(Structured diff data)
------------
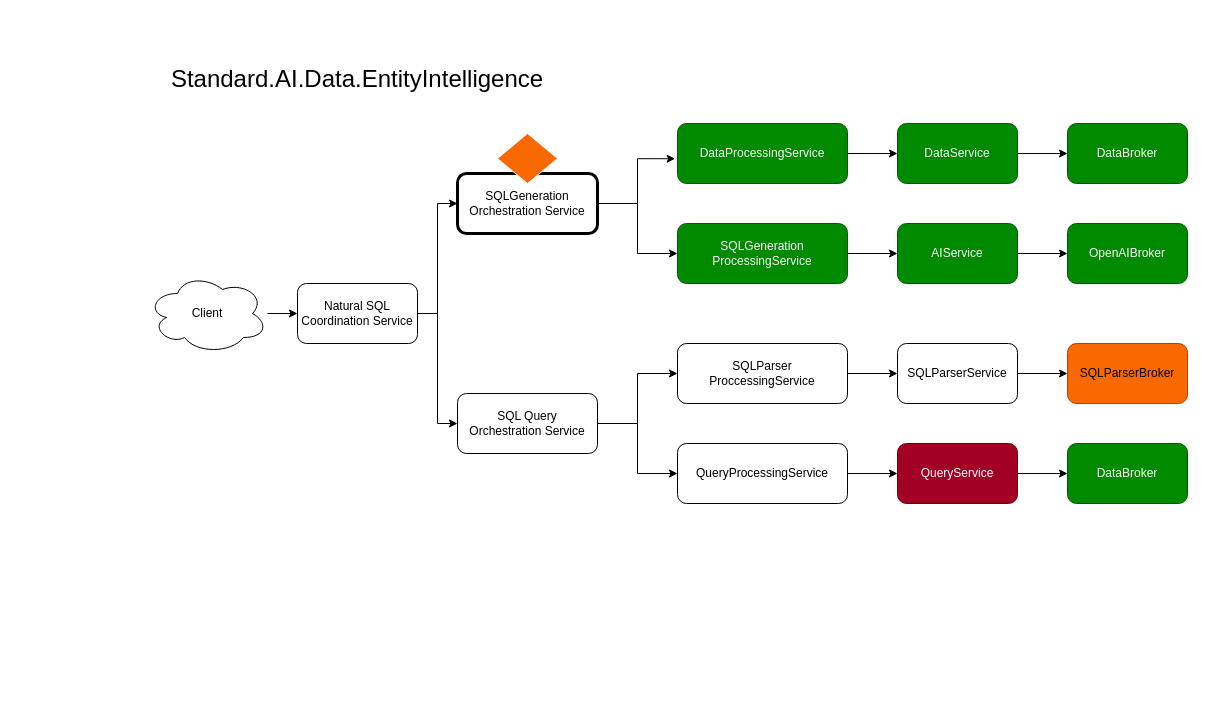
hassanhabib/Standard.AI.Data.EntityIntelligence keeps this draw.io diagram as stateoftheproject.drawio. Above is the earlier version. Source tidied: cells renumbered, new cells numbered last; positions are measured from the earlier drawing's top-left corner, leaving out a move shared by most shapes. Both pictures are drawn from the tidied source at 100%, with x=0, y=0 at pixel (147, 63).
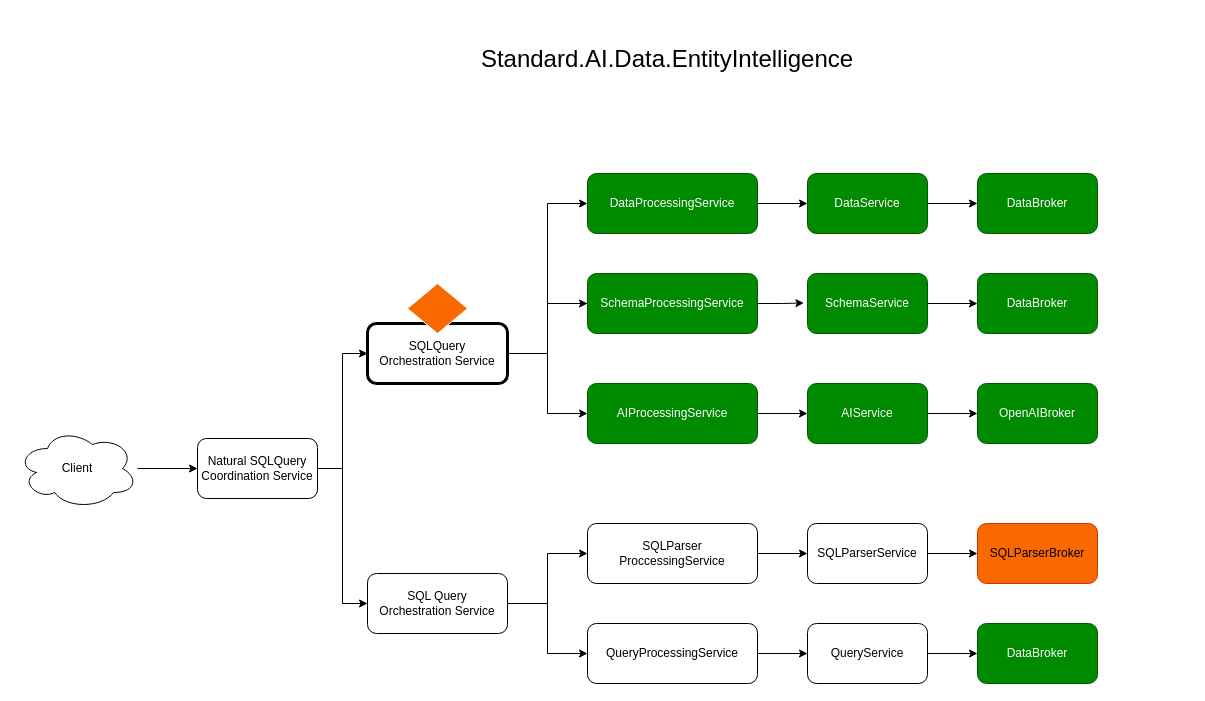
After the change.

Diff of the diagram source:
```diff
@@
     <mxCell id="2" value="DataBroker" style="rounded=1;whiteSpace=wrap;html=1;fillColor=#008a00;fontColor=#ffffff;strokeColor=#005700;" parent="1" vertex="1">
-      <mxGeometry x="920" y="60" width="120" height="60" as="geometry" />
+      <mxGeometry x="830" y="110" width="120" height="60" as="geometry" />
     </mxCell>
     <mxCell id="3" value="OpenAIBroker" style="rounded=1;whiteSpace=wrap;html=1;fillColor=#008a00;fontColor=#ffffff;strokeColor=#005700;" parent="1" vertex="1">
-      <mxGeometry x="920" y="160" width="120" height="60" as="geometry" />
+      <mxGeometry x="830" y="320" width="120" height="60" as="geometry" />
     </mxCell>
     <mxCell id="4" value="SQLParserBroker" style="rounded=1;whiteSpace=wrap;html=1;fillColor=#fa6800;fontColor=#000000;strokeColor=#C73500;" parent="1" vertex="1">
-      <mxGeometry x="920" y="280" width="120" height="60" as="geometry" />
+      <mxGeometry x="830" y="460" width="120" height="60" as="geometry" />
     </mxCell>
     <mxCell id="5" value="DataBroker" style="rounded=1;whiteSpace=wrap;html=1;fillColor=#008a00;fontColor=#ffffff;strokeColor=#005700;" parent="1" vertex="1">
-      <mxGeometry x="920" y="380" width="120" height="60" as="geometry" />
+      <mxGeometry x="830" y="560" width="120" height="60" as="geometry" />
     </mxCell>
@@
     <mxCell id="7" value="DataService" style="rounded=1;whiteSpace=wrap;html=1;fillColor=#008a00;fontColor=#ffffff;strokeColor=#005700;" parent="1" vertex="1">
-      <mxGeometry x="750" y="60" width="120" height="60" as="geometry" />
+      <mxGeometry x="660" y="110" width="120" height="60" as="geometry" />
     </mxCell>
@@
     <mxCell id="9" value="AIService" style="rounded=1;whiteSpace=wrap;html=1;fillColor=#008a00;fontColor=#ffffff;strokeColor=#005700;" parent="1" vertex="1">
-      <mxGeometry x="750" y="160" width="120" height="60" as="geometry" />
+      <mxGeometry x="660" y="320" width="120" height="60" as="geometry" />
     </mxCell>
@@
     <mxCell id="11" value="SQLParserService" style="rounded=1;whiteSpace=wrap;html=1;" parent="1" vertex="1">
-      <mxGeometry x="750" y="280" width="120" height="60" as="geometry" />
+      <mxGeometry x="660" y="460" width="120" height="60" as="geometry" />
     </mxCell>
@@
-    <mxCell id="13" value="QueryService" style="rounded=1;whiteSpace=wrap;html=1;fillColor=#a20025;fontColor=#ffffff;strokeColor=#6F0000;" parent="1" vertex="1">
-      <mxGeometry x="750" y="380" width="120" height="60" as="geometry" />
+    <mxCell id="13" value="QueryService" style="rounded=1;whiteSpace=wrap;html=1;" parent="1" vertex="1">
+      <mxGeometry x="660" y="560" width="120" height="60" as="geometry" />
     </mxCell>
@@
     <mxCell id="15" value="DataProcessingService" style="rounded=1;whiteSpace=wrap;html=1;fillColor=#008a00;fontColor=#ffffff;strokeColor=#005700;" parent="1" vertex="1">
-      <mxGeometry x="530" y="60" width="170" height="60" as="geometry" />
+      <mxGeometry x="440" y="110" width="170" height="60" as="geometry" />
     </mxCell>
@@
-    <mxCell id="17" value="SQLGeneration&lt;br&gt;ProcessingService" style="rounded=1;whiteSpace=wrap;html=1;fillColor=#008a00;fontColor=#ffffff;strokeColor=#005700;" parent="1" vertex="1">
-      <mxGeometry x="530" y="160" width="170" height="60" as="geometry" />
+    <mxCell id="17" value="AIProcessingService" style="rounded=1;whiteSpace=wrap;html=1;fillColor=#008a00;fontColor=#ffffff;strokeColor=#005700;" parent="1" vertex="1">
+      <mxGeometry x="440" y="320" width="170" height="60" as="geometry" />
     </mxCell>
@@
     <mxCell id="19" value="SQLParser&lt;br&gt;ProccessingService" style="rounded=1;whiteSpace=wrap;html=1;" parent="1" vertex="1">
-      <mxGeometry x="530" y="280" width="170" height="60" as="geometry" />
+      <mxGeometry x="440" y="460" width="170" height="60" as="geometry" />
     </mxCell>
@@
     <mxCell id="21" value="QueryProcessingService" style="rounded=1;whiteSpace=wrap;html=1;" parent="1" vertex="1">
-      <mxGeometry x="530" y="380" width="170" height="60" as="geometry" />
+      <mxGeometry x="440" y="560" width="170" height="60" as="geometry" />
     </mxCell>
+    <mxCell id="35" style="edgeStyle=orthogonalEdgeStyle;rounded=0;jettySize=auto;html=1;entryX=0;entryY=0.5;entryDx=0;entryDy=0;" parent="1" edge="1" source="23" target="39">
+      <mxGeometry relative="1" as="geometry" />
+    </mxCell>
-    <mxCell id="22" style="edgeStyle=orthogonalEdgeStyle;rounded=0;jettySize=auto;html=1;entryX=0;entryY=0.5;entryDx=0;entryDy=0;" parent="1" edge="1" source="23" target="17">
+    <mxCell id="22" style="edgeStyle=orthogonalEdgeStyle;rounded=0;jettySize=auto;html=1;" parent="1" edge="1" source="23" target="17">
       <mxGeometry relative="1" as="geometry" />
     </mxCell>
-    <mxCell id="23" value="SQLGeneration&lt;br&gt;Orchestration Service" style="rounded=1;whiteSpace=wrap;html=1;strokeWidth=3;" parent="1" vertex="1">
-      <mxGeometry x="310" y="110" width="140" height="60" as="geometry" />
+    <mxCell id="23" value="SQLQuery&lt;br&gt;Orchestration Service" style="rounded=1;whiteSpace=wrap;html=1;strokeWidth=3;" parent="1" vertex="1">
+      <mxGeometry x="220" y="260" width="140" height="60" as="geometry" />
     </mxCell>
@@
     <mxCell id="26" value="SQL Query&lt;br&gt;Orchestration Service" style="rounded=1;whiteSpace=wrap;html=1;" parent="1" vertex="1">
-      <mxGeometry x="310" y="330" width="140" height="60" as="geometry" />
+      <mxGeometry x="220" y="510" width="140" height="60" as="geometry" />
     </mxCell>
@@
-    <mxCell id="29" value="Natural SQL Coordination Service" style="rounded=1;whiteSpace=wrap;html=1;" parent="1" vertex="1">
-      <mxGeometry x="150" y="220" width="120" height="60" as="geometry" />
+    <mxCell id="29" value="Natural SQLQuery Coordination Service" style="rounded=1;whiteSpace=wrap;html=1;" parent="1" vertex="1">
+      <mxGeometry x="50" y="375" width="120" height="60" as="geometry" />
     </mxCell>
-    <mxCell id="30" style="edgeStyle=orthogonalEdgeStyle;rounded=0;jettySize=auto;html=1;entryX=-0.014;entryY=0.587;entryDx=0;entryDy=0;entryPerimeter=0;" parent="1" edge="1" source="23" target="15">
-      <mxGeometry relative="1" as="geometry" />
-    </mxCell>
@@
     <mxCell id="32" value="Client" style="ellipse;shape=cloud;whiteSpace=wrap;html=1;" parent="1" vertex="1">
-      <mxGeometry y="210" width="120" height="80" as="geometry" />
+      <mxGeometry x="-130" y="365" width="120" height="80" as="geometry" />
     </mxCell>
     <mxCell id="33" value="&lt;p style=&quot;line-height: 140%; font-size: 24px;&quot;&gt;&lt;span style=&quot;background-color: initial;&quot;&gt;Standard.AI.Data.EntityIntelligence&lt;/span&gt;&lt;br&gt;&lt;/p&gt;" style="text;html=1;strokeColor=none;fillColor=none;align=center;verticalAlign=middle;whiteSpace=wrap;rounded=0;" parent="1" vertex="1">
-      <mxGeometry x="180" width="60" height="30" as="geometry" />
+      <mxGeometry x="490" y="-20" width="60" height="30" as="geometry" />
     </mxCell>
     <mxCell id="34" style="rhombus;whiteSpace=wrap;html=1;fillColor=#fa6800;strokeColor=#FFFFFF;fontColor=#000000;" parent="1" vertex="1">
-      <mxGeometry x="350" y="70" width="60" height="50" as="geometry" />
+      <mxGeometry x="260" y="220" width="60" height="50" as="geometry" />
     </mxCell>
+    <mxCell id="36" style="edgeStyle=orthogonalEdgeStyle;rounded=0;jettySize=auto;html=1;entryX=0;entryY=0.5;entryDx=0;entryDy=0;" parent="1" edge="1" source="37" target="41">
+      <mxGeometry relative="1" as="geometry" />
+    </mxCell>
+    <mxCell id="37" value="SchemaService" style="rounded=1;whiteSpace=wrap;html=1;fillColor=#008a00;fontColor=#ffffff;strokeColor=#005700;" parent="1" vertex="1">
+      <mxGeometry x="660" y="210" width="120" height="60" as="geometry" />
+    </mxCell>
+    <mxCell id="38" style="edgeStyle=orthogonalEdgeStyle;rounded=0;jettySize=auto;html=1;entryX=0;entryY=0.5;entryDx=0;entryDy=0;exitX=0;exitY=0.5;exitDx=0;exitDy=0;" parent="1" edge="1" source="39" target="15">
+      <mxGeometry relative="1" as="geometry">
+        <Array as="points">
+          <mxPoint x="400" y="240" />
+          <mxPoint x="400" y="140" />
+        </Array>
+      </mxGeometry>
+    </mxCell>
+    <mxCell id="39" value="SchemaProcessingService" style="rounded=1;whiteSpace=wrap;html=1;fillColor=#008a00;fontColor=#ffffff;strokeColor=#005700;" parent="1" vertex="1">
+      <mxGeometry x="440" y="210" width="170" height="60" as="geometry" />
+    </mxCell>
+    <mxCell id="40" style="edgeStyle=orthogonalEdgeStyle;rounded=0;jettySize=auto;html=1;entryX=-0.03;entryY=0.491;entryDx=0;entryDy=0;entryPerimeter=0;" parent="1" edge="1" source="39" target="37">
+      <mxGeometry relative="1" as="geometry" />
+    </mxCell>
+    <mxCell id="41" value="DataBroker" style="rounded=1;whiteSpace=wrap;html=1;fillColor=#008a00;fontColor=#ffffff;strokeColor=#005700;" parent="1" vertex="1">
+      <mxGeometry x="830" y="210" width="120" height="60" as="geometry" />
+    </mxCell>
```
------------
◆ Work instructions
Return each line of the data that contains the string "edge".

◆ Answer space
+    <mxCell id="35" style="edgeStyle=orthogonalEdgeStyle;rounded=0;jettySize=auto;html=1;entryX=0;entryY=0.5;entryDx=0;entryDy=0;" parent="1" edge="1" source="23" target="39">
-    <mxCell id="22" style="edgeStyle=orthogonalEdgeStyle;rounded=0;jettySize=auto;html=1;entryX=0;entryY=0.5;entryDx=0;entryDy=0;" parent="1" edge="1" source="23" target="17">
+    <mxCell id="22" style="edgeStyle=orthogonalEdgeStyle;rounded=0;jettySize=auto;html=1;" parent="1" edge="1" source="23" target="17">
-    <mxCell id="30" style="edgeStyle=orthogonalEdgeStyle;rounded=0;jettySize=auto;html=1;entryX=-0.014;entryY=0.587;entryDx=0;entryDy=0;entryPerimeter=0;" parent="1" edge="1" source="23" target="15">
+    <mxCell id="36" style="edgeStyle=orthogonalEdgeStyle;rounded=0;jettySize=auto;html=1;entryX=0;entryY=0.5;entryDx=0;entryDy=0;" parent="1" edge="1" source="37" target="41">
+    <mxCell id="38" style="edgeStyle=orthogonalEdgeStyle;rounded=0;jettySize=auto;html=1;entryX=0;entryY=0.5;entryDx=0;entryDy=0;exitX=0;exitY=0.5;exitDx=0;exitDy=0;" parent="1" edge="1" source="39" target="15">
+    <mxCell id="40" style="edgeStyle=orthogonalEdgeStyle;rounded=0;jettySize=auto;html=1;entryX=-0.03;entryY=0.491;entryDx=0;entryDy=0;entryPerimeter=0;" parent="1" edge="1" source="39" target="37">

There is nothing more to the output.